Semin Respir Crit Care Med. 2018 Aug;39(4):434-458

Authors: Lynch JP, Derhovanessian A, Tazelaar H, Belperio JA
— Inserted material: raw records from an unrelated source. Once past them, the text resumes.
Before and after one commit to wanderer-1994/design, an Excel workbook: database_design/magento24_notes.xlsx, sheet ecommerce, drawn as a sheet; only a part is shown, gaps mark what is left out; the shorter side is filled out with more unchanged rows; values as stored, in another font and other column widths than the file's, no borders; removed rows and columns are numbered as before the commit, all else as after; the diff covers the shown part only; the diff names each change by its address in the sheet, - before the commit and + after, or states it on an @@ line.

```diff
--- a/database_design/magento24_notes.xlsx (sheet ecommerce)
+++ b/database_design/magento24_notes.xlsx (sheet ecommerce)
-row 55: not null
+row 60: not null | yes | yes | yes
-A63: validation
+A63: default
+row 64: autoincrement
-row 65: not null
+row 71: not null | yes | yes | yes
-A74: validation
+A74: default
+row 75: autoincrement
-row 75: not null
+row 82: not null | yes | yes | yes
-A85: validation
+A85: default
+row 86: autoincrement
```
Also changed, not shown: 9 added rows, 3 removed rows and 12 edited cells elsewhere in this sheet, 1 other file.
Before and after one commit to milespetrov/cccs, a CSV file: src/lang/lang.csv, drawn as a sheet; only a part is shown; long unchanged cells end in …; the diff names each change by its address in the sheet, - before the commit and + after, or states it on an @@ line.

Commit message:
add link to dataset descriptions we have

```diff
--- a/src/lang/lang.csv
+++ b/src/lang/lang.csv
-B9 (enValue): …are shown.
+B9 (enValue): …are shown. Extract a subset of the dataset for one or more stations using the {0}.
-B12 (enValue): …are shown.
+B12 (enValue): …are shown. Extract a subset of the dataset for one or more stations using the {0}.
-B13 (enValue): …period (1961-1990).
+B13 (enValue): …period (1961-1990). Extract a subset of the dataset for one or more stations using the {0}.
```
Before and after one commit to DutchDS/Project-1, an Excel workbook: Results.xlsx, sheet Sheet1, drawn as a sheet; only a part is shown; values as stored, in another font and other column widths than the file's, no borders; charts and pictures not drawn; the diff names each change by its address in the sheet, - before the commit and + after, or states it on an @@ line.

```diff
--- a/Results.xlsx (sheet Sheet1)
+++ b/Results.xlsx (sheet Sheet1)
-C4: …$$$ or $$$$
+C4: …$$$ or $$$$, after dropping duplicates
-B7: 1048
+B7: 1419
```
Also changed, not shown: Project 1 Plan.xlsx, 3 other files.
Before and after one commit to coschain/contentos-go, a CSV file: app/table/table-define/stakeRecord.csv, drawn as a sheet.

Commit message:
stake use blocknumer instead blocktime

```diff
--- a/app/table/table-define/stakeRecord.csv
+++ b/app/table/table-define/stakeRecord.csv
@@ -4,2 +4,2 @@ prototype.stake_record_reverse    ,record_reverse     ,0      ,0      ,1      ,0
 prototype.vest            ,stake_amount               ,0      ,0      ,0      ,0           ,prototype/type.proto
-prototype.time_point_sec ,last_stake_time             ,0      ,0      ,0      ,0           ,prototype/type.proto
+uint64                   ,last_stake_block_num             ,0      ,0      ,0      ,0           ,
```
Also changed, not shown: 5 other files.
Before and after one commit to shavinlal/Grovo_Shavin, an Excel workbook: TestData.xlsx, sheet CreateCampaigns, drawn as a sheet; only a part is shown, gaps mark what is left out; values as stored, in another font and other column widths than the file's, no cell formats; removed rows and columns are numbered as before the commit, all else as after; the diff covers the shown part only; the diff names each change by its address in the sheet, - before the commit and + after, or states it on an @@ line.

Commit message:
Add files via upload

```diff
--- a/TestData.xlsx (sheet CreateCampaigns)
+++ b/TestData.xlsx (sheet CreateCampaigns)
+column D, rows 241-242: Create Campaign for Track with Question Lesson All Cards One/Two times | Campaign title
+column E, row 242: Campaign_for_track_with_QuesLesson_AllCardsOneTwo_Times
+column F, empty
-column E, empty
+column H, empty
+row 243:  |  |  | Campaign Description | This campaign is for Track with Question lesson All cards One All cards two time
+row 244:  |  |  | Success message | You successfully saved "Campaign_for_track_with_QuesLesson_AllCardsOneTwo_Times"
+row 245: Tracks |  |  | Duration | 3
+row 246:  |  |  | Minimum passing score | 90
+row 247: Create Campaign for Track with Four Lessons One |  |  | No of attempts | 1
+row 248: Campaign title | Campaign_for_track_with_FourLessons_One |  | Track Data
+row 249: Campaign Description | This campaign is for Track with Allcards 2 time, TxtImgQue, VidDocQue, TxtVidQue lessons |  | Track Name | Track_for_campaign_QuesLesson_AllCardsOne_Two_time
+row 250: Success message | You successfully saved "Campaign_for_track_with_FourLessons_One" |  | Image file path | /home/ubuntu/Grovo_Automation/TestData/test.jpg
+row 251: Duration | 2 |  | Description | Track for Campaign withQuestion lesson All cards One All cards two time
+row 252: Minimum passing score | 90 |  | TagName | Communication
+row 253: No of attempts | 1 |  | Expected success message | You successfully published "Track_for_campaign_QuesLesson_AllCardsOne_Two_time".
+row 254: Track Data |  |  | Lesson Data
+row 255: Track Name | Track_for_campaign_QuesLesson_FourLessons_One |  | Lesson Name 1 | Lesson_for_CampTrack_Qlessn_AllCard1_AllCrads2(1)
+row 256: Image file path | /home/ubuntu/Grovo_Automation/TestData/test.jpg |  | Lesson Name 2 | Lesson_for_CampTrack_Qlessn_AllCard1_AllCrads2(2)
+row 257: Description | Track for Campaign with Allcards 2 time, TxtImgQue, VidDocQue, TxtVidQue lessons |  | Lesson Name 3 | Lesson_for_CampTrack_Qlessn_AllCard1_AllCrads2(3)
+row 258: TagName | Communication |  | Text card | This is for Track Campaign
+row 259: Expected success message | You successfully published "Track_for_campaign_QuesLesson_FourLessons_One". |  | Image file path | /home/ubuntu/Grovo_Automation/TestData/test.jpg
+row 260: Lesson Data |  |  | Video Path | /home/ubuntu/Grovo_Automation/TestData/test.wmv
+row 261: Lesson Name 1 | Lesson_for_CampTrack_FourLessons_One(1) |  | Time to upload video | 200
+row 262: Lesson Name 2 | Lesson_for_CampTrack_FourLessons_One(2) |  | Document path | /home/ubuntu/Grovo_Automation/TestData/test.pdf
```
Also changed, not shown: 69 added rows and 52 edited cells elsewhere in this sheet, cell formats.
Granulomatosis with polyangiitis (GPA), formerly termed Wegener's granulomatosis, is the most common of the pulmonary vasculitides. GPA typically involves the upper respiratory tract, lower respiratory tract (bronchi and lung), and kidney, with varying degrees of disseminated vasculitis. Cardinal histologic features include a necrotizing vasculitis involving small vessels, extensive "geographic" necrosis, and granulomatous inflammation. The spectrum and severity of the disease is heterogeneous, ranging from indolent disease involving only one site to fulminant, multiorgan vasculitis. Circulating antibodies against cytoplasmic components of neutrophils (ANCAs) play a role in the pathogenesis, and often correlate with activity of the disease. Treatment strategies are evolving. Cyclophosphamide (CYC) plus corticosteroids was the mainstay of therapy for generalized, multisystemic GPA since the 1970s. However, within the past decade, rituximab (RTX), a monoclonal antibody directed against B cells, has been shown to be at least as effective (and possibly more effective) as CYC. Furthermore, the use of RTX may reduce the need for maintenance immunosuppression. Optimal therapy for GPA remains controversial, and additional studies are required to determine the role and duration of maintenance therapy following successful induction therapy.

PMID: 30404111 [PubMed - in process]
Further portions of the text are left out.